For the word "width", state how many lines of the data include it. Respond with the number only.
┌─ EXERCISE INPUTS
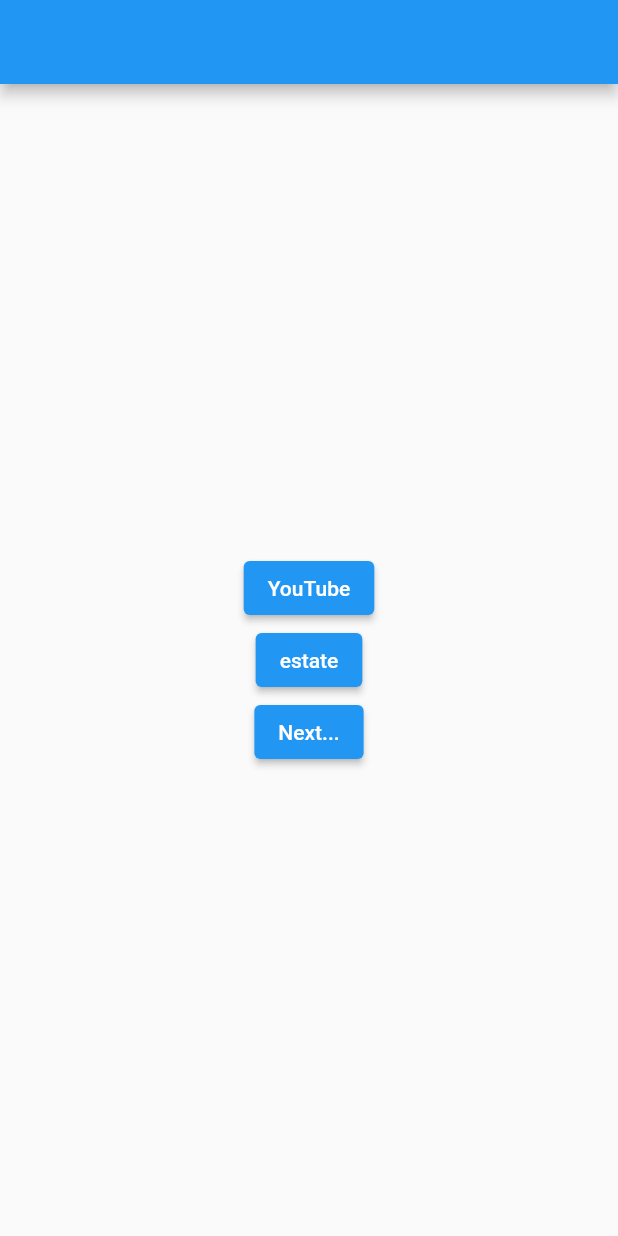
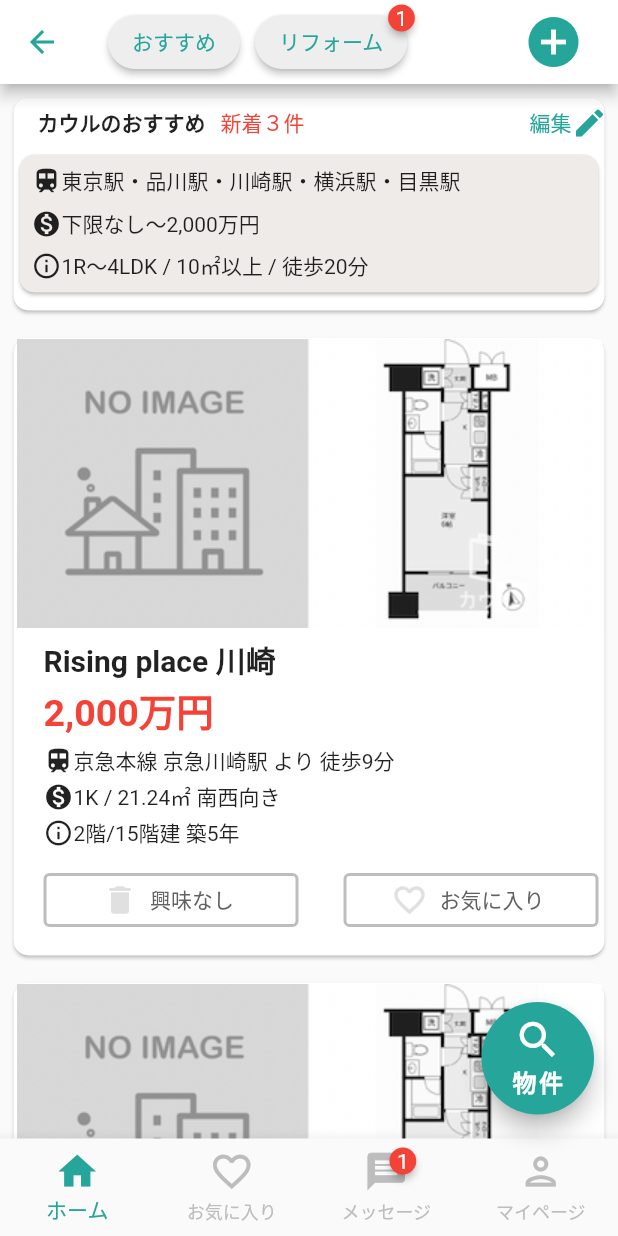
Before and after one commit to Ryota-Nakamura-317/axia_works_youtube, a Flutter app: the screen it shows after launch, after a tap on "estate", on a phone screen of 412 x 824 dp. Run offline on Flutter 3.47's test engine with Material 2 defaults, Android fonts, the phone set to English and light mode, and no system bars.

Commit message:
4/5 estate app screen done

```diff
--- a/lib/practice2/estate_screen.dart
+++ b/lib/practice2/estate_screen.dart
@@ -0,0 +1,337 @@
+import 'package:badges/badges.dart';
+import 'package:flutter/material.dart';
+
+class EstateScreen extends StatelessWidget {
+  @override
+  Widget build(BuildContext context) {
+    final estateList = estateInfo();
+    return Scaffold(
+      appBar: AppBar(
+        backgroundColor: Colors.white,
+        iconTheme: IconThemeData(color: Colors.teal[400]),
+        title: Row(
+          children: [
+            ElevatedButton(
+              onPressed: () {},
+              child: Text(
+                'おすすめ',
+                style: TextStyle(color: Colors.teal[400]),
+              ),
+              style: ElevatedButton.styleFrom(
+                primary: Colors.grey[200],
+                shape: StadiumBorder(),
+              ),
+            ),
+            SizedBox(width: 10),
+            Badge(
+              badgeContent: Text('1', style: TextStyle(color: Colors.white)),
+              position: BadgePosition.topEnd(top: -5, end: -5),
+              child: ElevatedButton(
+                onPressed: () {},
+                child: Text(
+                  'リフォーム',
+                  style: TextStyle(color: Colors.teal[400]),
+                ),
+                style: ElevatedButton.styleFrom(
+                  primary: Colors.grey[200],
+                  shape: StadiumBorder(),
+                ),
+              ),
+            ),
+          ],
+        ),
+        actions: [
+          Container(
+            margin: EdgeInsets.only(right: 15),
+            child: IconButton(
+              icon: Icon(Icons.add_circle),
+              iconSize: 40,
+              onPressed: () {},
+            ),
+          ),
+        ],
+      ),
+      body: Column(
+        children: [
+          Container(
+            padding: EdgeInsets.symmetric(vertical: 5, horizontal: 5),
+            height: 160,
+            child: Card(
+              shape: RoundedRectangleBorder(
+                borderRadius: BorderRadius.circular(10),
+              ),
+              child: Column(
+                children: [
+                  Container(
+                    padding: EdgeInsets.symmetric(vertical: 5, horizontal: 6),
+                    child: Row(
+                      children: [
+                        SizedBox(width: 10),
+                        Text(
+                          'カウルのおすすめ',
+                          style: TextStyle(fontWeight: FontWeight.bold),
+                        ),
+                        SizedBox(width: 10),
+                        Text(
+                          '新着３件',
+                          style: TextStyle(color: Colors.red),
+                        ),
+                        SizedBox(width: 150),
+                        Text(
+                          '編集',
+                          style: TextStyle(color: Colors.teal[400]),
+                        ),
+                        Icon(
+                          Icons.edit,
+                          color: Colors.teal[400],
+                        ),
+                      ],
+                    ),
+                  ),
+                  Container(
+                    height: 100,
+                    width: 400,
+                    child: Card(
+                      shape: RoundedRectangleBorder(
+                        borderRadius: BorderRadius.circular(10),
+                      ),
+                      color: Colors.brown[50],
+                      child: Container(
+                        padding: EdgeInsets.only(left: 8),
+                        child: Column(
+                          crossAxisAlignment: CrossAxisAlignment.start,
+                          mainAxisAlignment: MainAxisAlignment.spaceEvenly,
+                          children: [
+                            Row(
+                              children: [
+                                Icon(Icons.train, size: 20),
+                                Text('東京駅・品川駅・川崎駅・横浜駅・目黒駅'),
+                              ],
+                            ),
+                            Row(
+                              children: [
+                                Icon(Icons.monetization_on, size: 20),
+                                Text('下限なし〜2,000万円'),
+                              ],
+                            ),
+                            Row(
+                              children: [
+                                Icon(Icons.info_outline, size: 20),
+                                Text('1R〜4LDK / 10㎡以上 / 徒歩20分'),
+                              ],
+                            ),
+                          ],
+                        ),
+                      ),
+                    ),
+                  ),
+                ],
+              ),
+            ),
+          ),
+          Expanded(
+            child: ListView.builder(
+              shrinkWrap: true,
+              itemCount: estateList.length,
+              itemBuilder: (context, index) {
+                return createEstateInfo(context, estateList[index]);
+              },
+            ),
+          )
+        ],
+      ),
+      bottomNavigationBar: BottomNavigationBar(
+        type: BottomNavigationBarType.fixed,
+        showUnselectedLabels: true,
+        unselectedItemColor: Colors.grey[400],
+        selectedItemColor: Colors.teal[400],
+        unselectedFontSize: 12,
+        unselectedIconTheme: IconThemeData(size: 30),
+        selectedIconTheme: IconThemeData(size: 30),
+        items: [
+          BottomNavigationBarItem(
+            icon: Icon(Icons.home),
+            label: 'ホーム',
+          ),
+          BottomNavigationBarItem(
+            icon: Icon(Icons.favorite_border),
+            label: 'お気に入り',
+          ),
+          BottomNavigationBarItem(
+            icon: Badge(
+              badgeContent: Text('1', style: TextStyle(color: Colors.white)),
+              position: BadgePosition.topEnd(top: -5, end: -5),
+              child: Icon(Icons.message),
+            ),
+            label: 'メッセージ',
+          ),
+          BottomNavigationBarItem(
+            icon: Icon(Icons.person_outlined),
+            label: 'マイページ',
+          ),
+        ],
+      ),
+      floatingActionButton: Container(
+        width: 75,
+        height: 75,
+        child: FittedBox(
+          child: FloatingActionButton(
+            onPressed: () {},
+            backgroundColor: Colors.teal[400],
+            child: Column(
+              mainAxisSize: MainAxisSize.min,
+              children: [
+                Icon(Icons.search),
+                Text(
+                  '物件',
+                  style: TextStyle(fontSize: 12, fontWeight: FontWeight.bold),
+                ),
+              ],
+            ),
+          ),
+        ),
+      ),
+    );
+  }
+}
+
+Widget createEstateInfo(BuildContext context, EstateData data) {
+  return Container(
+    padding: EdgeInsets.symmetric(vertical: 5, horizontal: 5),
+    height: 430,
+    child: Card(
+      shape: RoundedRectangleBorder(
+        borderRadius: BorderRadius.circular(10),
+      ),
+      child: Column(
+        children: [
+          Image.asset(data.image, width: 500),
+          Container(
+            padding: EdgeInsets.only(left: 20),
+            child: Column(
+              crossAxisAlignment: CrossAxisAlignment.start,
+              children: [
+                SizedBox(height: 5),
+                Text(
+                  data.name,
+                  style: TextStyle(fontWeight: FontWeight.bold, fontSize: 20),
+                ),
+                Text(
+                  data.price,
+                  style: TextStyle(
+                      fontWeight: FontWeight.bold,
+                      fontSize: 25,
+                      color: Colors.red),
+                ),
+                SizedBox(height: 5),
+                Row(
+                  children: [
+                    Icon(Icons.train, size: 20),
+                    Text(data.distance),
+                  ],
+                ),
+                SizedBox(height: 3),
+                Row(
+                  children: [
+                    Icon(Icons.monetization_on, size: 20),
+                    Text(data.large),
+                  ],
+                ),
+                SizedBox(height: 3),
+                Row(
+                  children: [
+                    Icon(Icons.info_outline, size: 20),
+                    Text(data.spec),
+                  ],
+                ),
+                SizedBox(height: 10),
+                Row(
+                  mainAxisAlignment: MainAxisAlignment.start,
+                  children: [
+                    Container(
+                      width: 170,
+                      child: ElevatedButton.icon(
+                        onPressed: () {},
+                        icon: Icon(Icons.delete, color: Colors.grey[300]),
+                        label: Text('興味なし'),
+                        style: ElevatedButton.styleFrom(
+                          primary: Colors.white,
+                          onPrimary: Colors.grey[700],
+                          side: BorderSide(color: Colors.grey[400], width: 2),
+                          elevation: 0,
+                        ),
+                      ),
+                    ),
+                    SizedBox(width: 30),
+                    Container(
+                      width: 170,
+                      child: ElevatedButton.icon(
+                        onPressed: () {},
+                        icon: Icon(Icons.favorite_border,
+                            color: Colors.grey[300]),
+                        label: Text('お気に入り'),
+                        style: ElevatedButton.styleFrom(
+                          primary: Colors.white,
+                          onPrimary: Colors.grey[700],
+                          side: BorderSide(color: Colors.grey[400], width: 2),
+                          elevation: 0,
+                        ),
+                      ),
+                    ),
+                  ],
+                ),
+              ],
+            ),
+          ),
+        ],
+      ),
+    ),
+  );
+}
+
+List<EstateData> estateInfo() {
+  return [
+    EstateData(
+      'images/スクリーンショット 2021-04-05 午後13.55.32 午後.png',
+      'Rising place 川崎',
+      '2,000万円',
+      '京急本線 京急川崎駅 より 徒歩9分',
+      '1K / 21.24㎡ 南西向き',
+      '2階/15階建 築5年',
+    ),
+    EstateData(
+      'images/スクリーンショット 2021-04-05 午後13.55.32 午後.png',
+      'Rising place 川崎',
+      '2,000万円',
+      '京急本線 京急川崎駅 より 徒歩9分',
+      '1K / 21.24㎡ 南西向き',
+      '2階/15階建 築5年',
+    ),
+    EstateData(
+      'images/スクリーンショット 2021-04-05 午後13.55.32 午後.png',
+      'Rising place 川崎',
+      '2,000万円',
+      '京急本線 京急川崎駅 より 徒歩9分',
+      '1K / 21.24㎡ 南西向き',
+      '2階/15階建 築5年',
+    ),
+  ];
+}
+
+class EstateData {
+  final image;
+  final name;
+  final price;
+  final distance;
+  final large;
+  final spec;
+
+  EstateData(
+    this.image,
+    this.name,
+    this.price,
+    this.distance,
+    this.large,
+    this.spec,
+  );
+}
--- a/lib/screen/home_screen.dart
+++ b/lib/screen/home_screen.dart
@@ -1,4 +1,5 @@
 import 'package:axia_works_youtube/practice1/youtube_screen.dart';
+import 'package:axia_works_youtube/practice2/estate_screen.dart';
 import 'package:flutter/material.dart';
 
 class HomeScreen extends StatelessWidget {
@@ -22,7 +23,14 @@ class HomeScreen extends StatelessWidget {
               child: Text('YouTube'),
             ),
             ElevatedButton(
-              onPressed: () {},
+              onPressed: () {
+                Navigator.push(
+                  context,
+                  MaterialPageRoute(
+                    builder: (context) => EstateScreen(),
+                  ),
+                );
+              },
               child: Text('estate'),
             ),
             ElevatedButton(
--- a/pubspec.yaml
+++ b/pubspec.yaml
@@ -11,8 +11,8 @@ environment:
 dependencies:
   flutter:
     sdk: flutter
-
   cupertino_icons: ^1.0.2
+  badges: ^1.2.0
 
 dev_dependencies:
   flutter_test:
```
Also changed, not shown: images/スクリーンショット 2021-04-05 午後13.12.09 午後.png (added), images/スクリーンショット 2021-04-05 午後13.55.32 午後.png (added), pubspec.lock.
└─
ANSWER SECTION: 12